• **WHAT THE TASK REQUIRES**
Exact reproductions of all the entries, please, and no pictures.

********

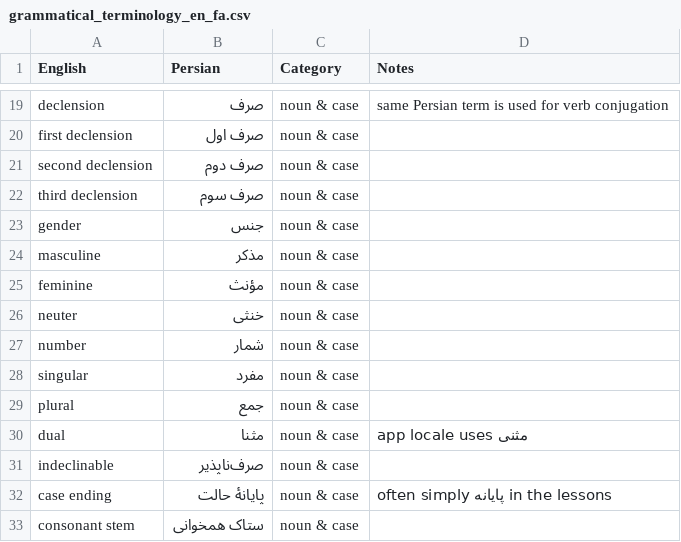
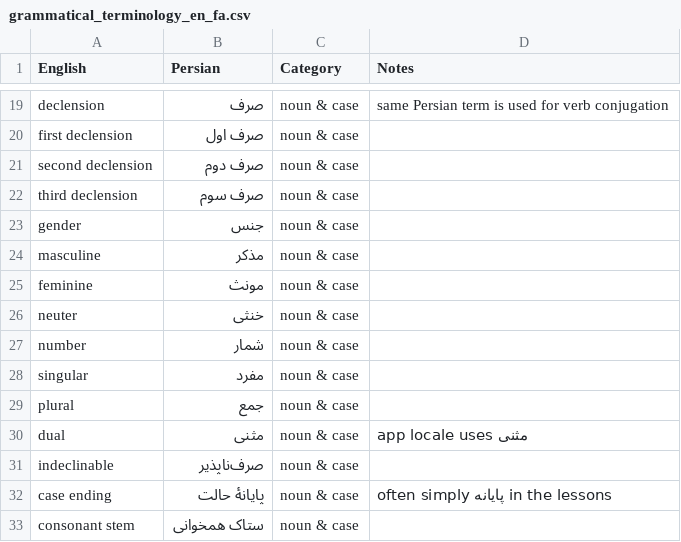
Before and after one commit to farnoosh-shamsian/didaskalos, a CSV file: grammatical_terminology_en_fa.csv, drawn as a sheet; only a part is shown, gaps mark what is left out.

Commit message:
Update grammatical_terminology_en_fa.csv

```diff
--- a/grammatical_terminology_en_fa.csv
+++ b/grammatical_terminology_en_fa.csv
@@ -24,3 +24,3 @@ gender,جنس,noun & case,
 masculine,مذکر,noun & case,
-feminine,مؤنث,noun & case,
+feminine,مونث,noun & case,
 neuter,خنثی,noun & case,
@@ -29,3 +29,3 @@ singular,مفرد,noun & case,
 plural,جمع,noun & case,
-dual,مثنا,noun & case,app locale uses مثنی
+dual,مثنی,noun & case,app locale uses مثنی
 indeclinable,صرف‌ناپذیر,noun & case,
```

********

• **OUTPUT OF THE EXERCISE**
Before and after one commit to farnoosh-shamsian/didaskalos, a CSV file: grammatical_terminology_en_fa.csv, drawn as a sheet; only a part is shown, gaps mark what is left out.

Commit message:
Update grammatical_terminology_en_fa.csv

```diff
--- a/grammatical_terminology_en_fa.csv
+++ b/grammatical_terminology_en_fa.csv
@@ -24,3 +24,3 @@ gender,جنس,noun & case,
 masculine,مذکر,noun & case,
-feminine,مؤنث,noun & case,
+feminine,مونث,noun & case,
 neuter,خنثی,noun & case,
@@ -29,3 +29,3 @@ singular,مفرد,noun & case,
 plural,جمع,noun & case,
-dual,مثنا,noun & case,app locale uses مثنی
+dual,مثنی,noun & case,app locale uses مثنی
 indeclinable,صرف‌ناپذیر,noun & case,
```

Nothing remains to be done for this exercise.